_To do_
Read through the records below and copy each line that uses the word "notifications".

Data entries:
- - -

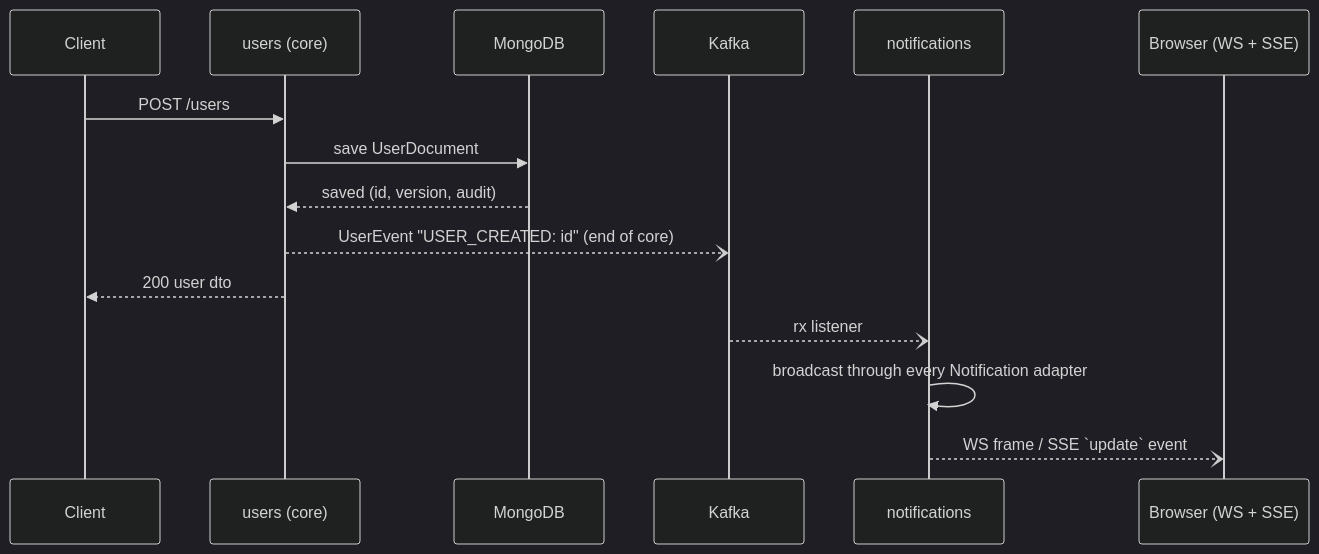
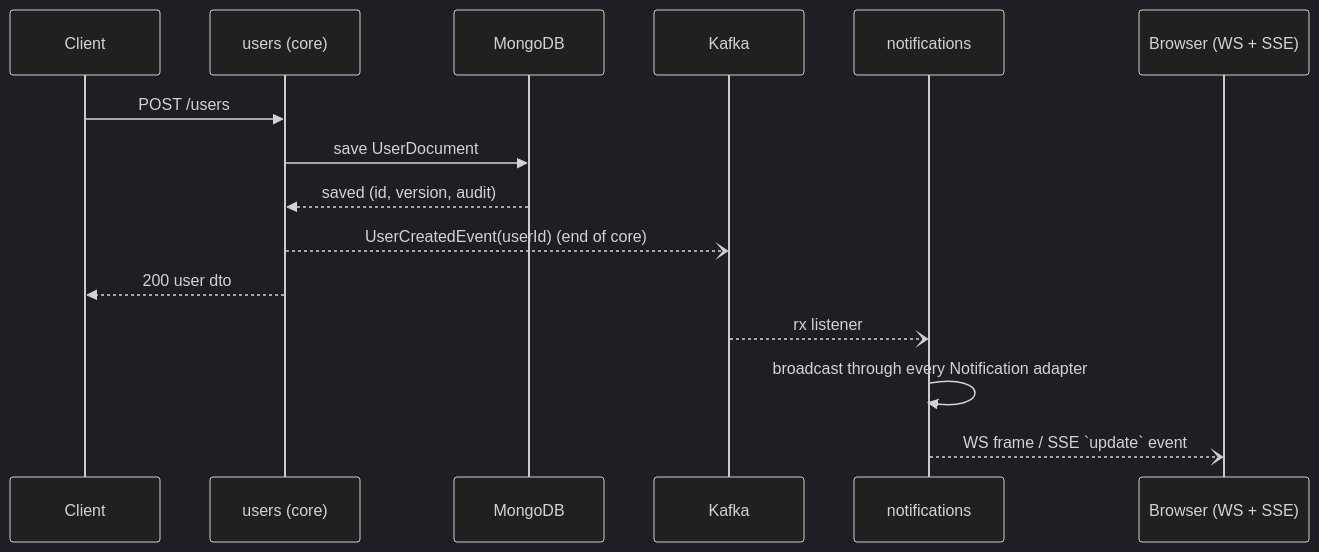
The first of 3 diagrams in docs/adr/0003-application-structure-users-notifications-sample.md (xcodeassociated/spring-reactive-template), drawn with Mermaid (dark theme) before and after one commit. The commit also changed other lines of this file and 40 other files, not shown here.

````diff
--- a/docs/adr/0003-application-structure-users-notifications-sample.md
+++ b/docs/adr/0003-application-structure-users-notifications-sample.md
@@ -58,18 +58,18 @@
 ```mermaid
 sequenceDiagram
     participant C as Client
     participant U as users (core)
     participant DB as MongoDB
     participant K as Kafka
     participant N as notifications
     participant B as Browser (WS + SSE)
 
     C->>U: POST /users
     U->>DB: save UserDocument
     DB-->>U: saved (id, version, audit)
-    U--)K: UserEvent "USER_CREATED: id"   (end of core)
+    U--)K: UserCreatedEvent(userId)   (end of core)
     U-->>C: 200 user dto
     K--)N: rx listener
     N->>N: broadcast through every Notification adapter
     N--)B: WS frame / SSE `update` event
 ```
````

- - -

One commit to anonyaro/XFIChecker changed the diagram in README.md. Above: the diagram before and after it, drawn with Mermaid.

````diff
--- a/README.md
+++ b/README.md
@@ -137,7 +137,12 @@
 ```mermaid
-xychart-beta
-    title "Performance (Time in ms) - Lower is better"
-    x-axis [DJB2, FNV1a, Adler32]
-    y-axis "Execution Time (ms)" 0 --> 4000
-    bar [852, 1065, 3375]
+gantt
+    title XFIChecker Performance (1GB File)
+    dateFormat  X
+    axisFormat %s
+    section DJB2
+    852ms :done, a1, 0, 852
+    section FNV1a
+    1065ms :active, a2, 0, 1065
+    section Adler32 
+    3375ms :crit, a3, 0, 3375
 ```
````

- - -

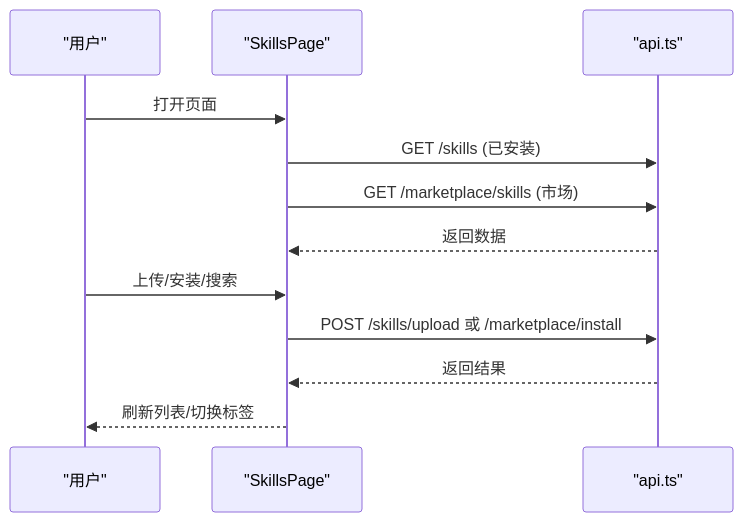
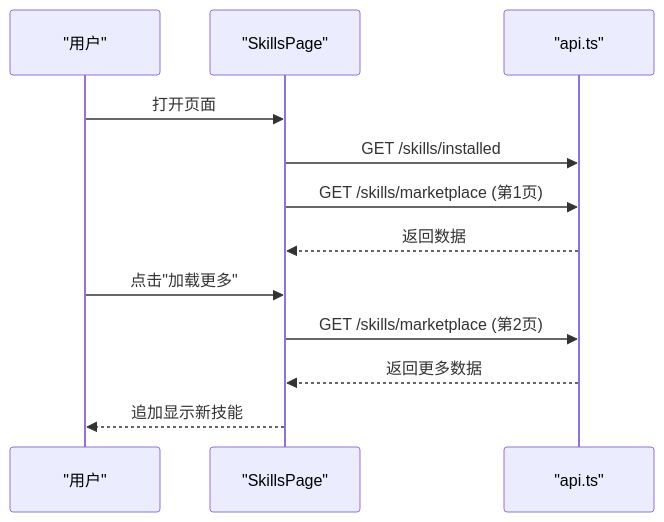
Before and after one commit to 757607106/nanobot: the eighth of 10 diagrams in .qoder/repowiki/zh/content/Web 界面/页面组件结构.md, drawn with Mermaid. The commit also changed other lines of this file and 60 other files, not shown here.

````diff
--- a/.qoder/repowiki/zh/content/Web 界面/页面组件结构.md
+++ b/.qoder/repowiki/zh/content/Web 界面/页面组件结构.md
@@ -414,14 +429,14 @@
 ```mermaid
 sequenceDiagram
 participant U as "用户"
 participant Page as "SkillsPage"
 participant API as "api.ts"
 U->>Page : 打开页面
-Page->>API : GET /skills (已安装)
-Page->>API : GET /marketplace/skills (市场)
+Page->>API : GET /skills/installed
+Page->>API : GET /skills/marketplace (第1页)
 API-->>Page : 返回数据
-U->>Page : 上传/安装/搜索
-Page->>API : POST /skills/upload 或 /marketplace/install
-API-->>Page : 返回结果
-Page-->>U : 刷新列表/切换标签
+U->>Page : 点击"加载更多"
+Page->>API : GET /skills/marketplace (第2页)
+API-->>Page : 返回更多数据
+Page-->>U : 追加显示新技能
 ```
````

- - -

_Output for this exercise_
The first of 3 diagrams in docs/adr/0003-application-structure-users-notifications-sample.md (xcodeassociated/spring-reactive-template), drawn with Mermaid (dark theme) before and after one commit. The commit also changed other lines of this file and 40 other files, not shown here.
--- a/docs/adr/0003-application-structure-users-notifications-sample.md
+++ b/docs/adr/0003-application-structure-users-notifications-sample.md
     participant N as notifications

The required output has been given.